At the bilateral level, December 2020 saw an inaugural direct flight between Montego Bay (Jamaica) and Lagos (Nigeria), in hopes of commencing a regularly scheduled and most overdue direct link between the African continent and the English-speaking Caribbean. The potential for strong Africa-Caribbean tourism exists as an increasing number of Afro-Caribbean persons are interested in tracing their genealogy, discovering their African roots and learning about the ‘Motherland’. Encouragingly, the region’s top tertiary institution, The University of the West Indies (UWI) has signed a memorandum of understanding (MOU) with the University of Ghana. This raises the possibility of enhanced student and faculty exchanges, other educational collaboration and meaningful academic research between our two regions.

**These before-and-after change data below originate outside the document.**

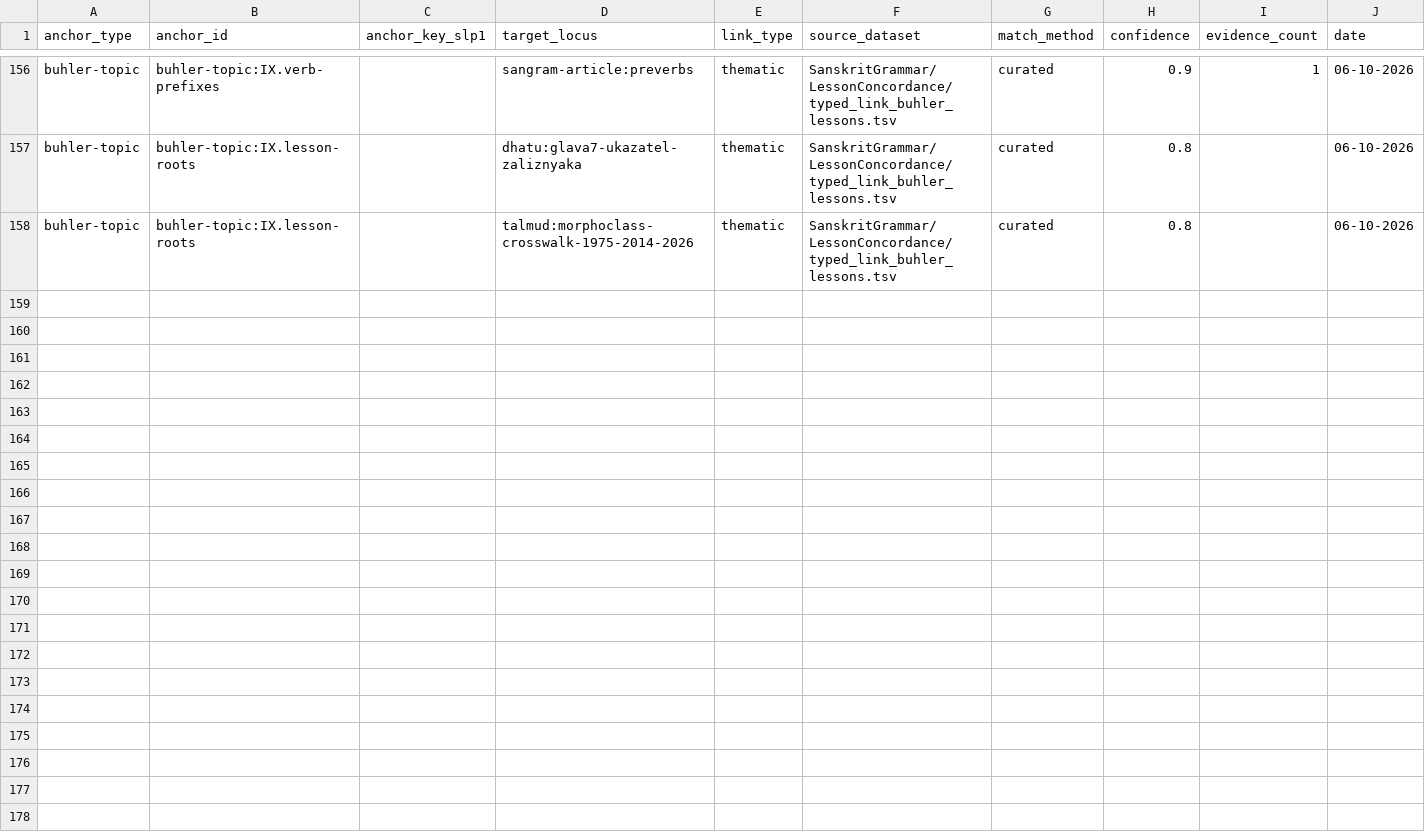
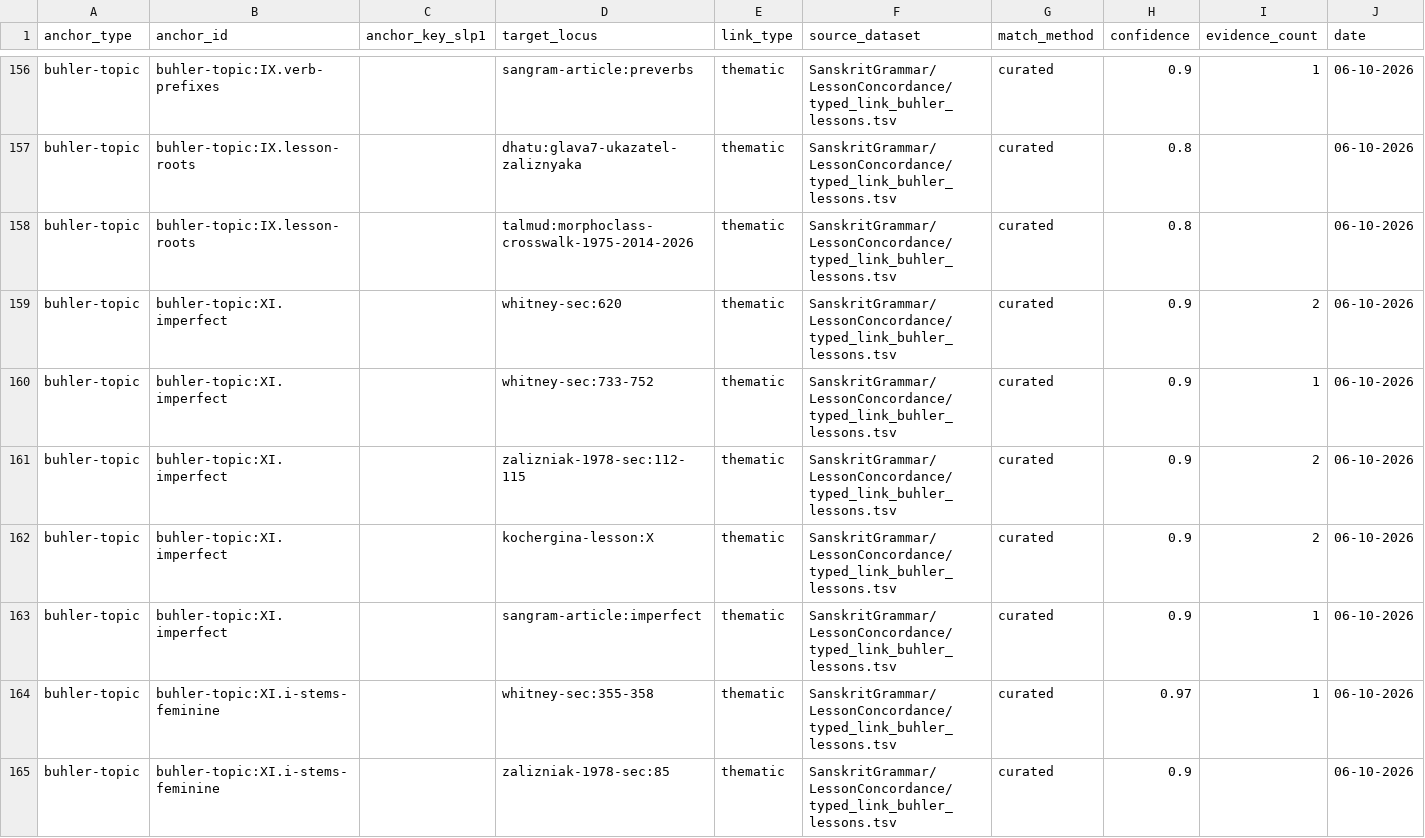
Before and after one commit to gasyoun/SanskritGrammar, a TSV file: LessonConcordance/typed_link_buhler_lessons.tsv, drawn as a sheet; only a part is shown, gaps mark what is left out; the diff covers the shown part only.

Commit message:
lesson-concordance: урок XI приземлён (H5662) — Imperfectum Par. (аугмент+vṛddhi, upānaya), ж. ī-основы (nadī), n-удвоение; 14 TSV-строк, 4 темы, lint 0, DeepSeek-спот-чек 11/14→3 фикса (#1029)

```diff
--- a/LessonConcordance/typed_link_buhler_lessons.tsv
+++ b/LessonConcordance/typed_link_buhler_lessons.tsv
@@ -158 +158,8 @@ buhler-topic	buhler-topic:IX.lesson-roots		dhatu:glava7-ukazatel-zaliznyaka	them
 buhler-topic	buhler-topic:IX.lesson-roots		talmud:morphoclass-crosswalk-1975-2014-2026	thematic	SanskritGrammar/LessonConcordance/typed_link_buhler_lessons.tsv	curated	0.8		06-10-2026
+buhler-topic	buhler-topic:XI.imperfect		whitney-sec:620	thematic	SanskritGrammar/LessonConcordance/typed_link_buhler_lessons.tsv	curated	0.9	2	06-10-2026
+buhler-topic	buhler-topic:XI.imperfect		whitney-sec:733-752	thematic	SanskritGrammar/LessonConcordance/typed_link_buhler_lessons.tsv	curated	0.9	1	06-10-2026
+buhler-topic	buhler-topic:XI.imperfect		zalizniak-1978-sec:112-115	thematic	SanskritGrammar/LessonConcordance/typed_link_buhler_lessons.tsv	curated	0.9	2	06-10-2026
+buhler-topic	buhler-topic:XI.imperfect		kochergina-lesson:X	thematic	SanskritGrammar/LessonConcordance/typed_link_buhler_lessons.tsv	curated	0.9	2	06-10-2026
+buhler-topic	buhler-topic:XI.imperfect		sangram-article:imperfect	thematic	SanskritGrammar/LessonConcordance/typed_link_buhler_lessons.tsv	curated	0.9	1	06-10-2026
+buhler-topic	buhler-topic:XI.i-stems-feminine		whitney-sec:355-358	thematic	SanskritGrammar/LessonConcordance/typed_link_buhler_lessons.tsv	curated	0.97	1	06-10-2026
+buhler-topic	buhler-topic:XI.i-stems-feminine		zalizniak-1978-sec:85	thematic	SanskritGrammar/LessonConcordance/typed_link_buhler_lessons.tsv	curated	0.9		06-10-2026
```
Also changed, not shown: 7 added rows elsewhere in this file, 5 other files.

As I conclude, I concur with the sage words of Dr. Len Ishmael who noted in her 2019 study ‘Under-invested: The Caribbean-African Relationship‘:
“The future of Caribbean-African relations is one ripe with potential and promise, but it requires
the investments of time, attention and political will to transform the relationship into one fit for
purpose and suitable for these modern times.”
It would also be remiss of me if in concluding I fail to lament the dearth of scholarship on Africa-Caribbean relations. As such, Afronomics Law will be hosting a scholarly Blog Symposium examining the “Prospects for deepening Africa-Caribbean Economic Relations”. The deadline for submission of blog contributions is May 14. Learn more about the symposium and how to submit a blog piece here.
Alicia Nicholls, B.Sc., M.Sc., LL.B. is a trade and development consultant with a keen interest in sustainable development, international law and trade. All views herein expressed are her personal views and should not be attributed to any institution with which she may from time to time be affiliated. You can read more of her commentaries and follow her on Twitter @LicyLaw.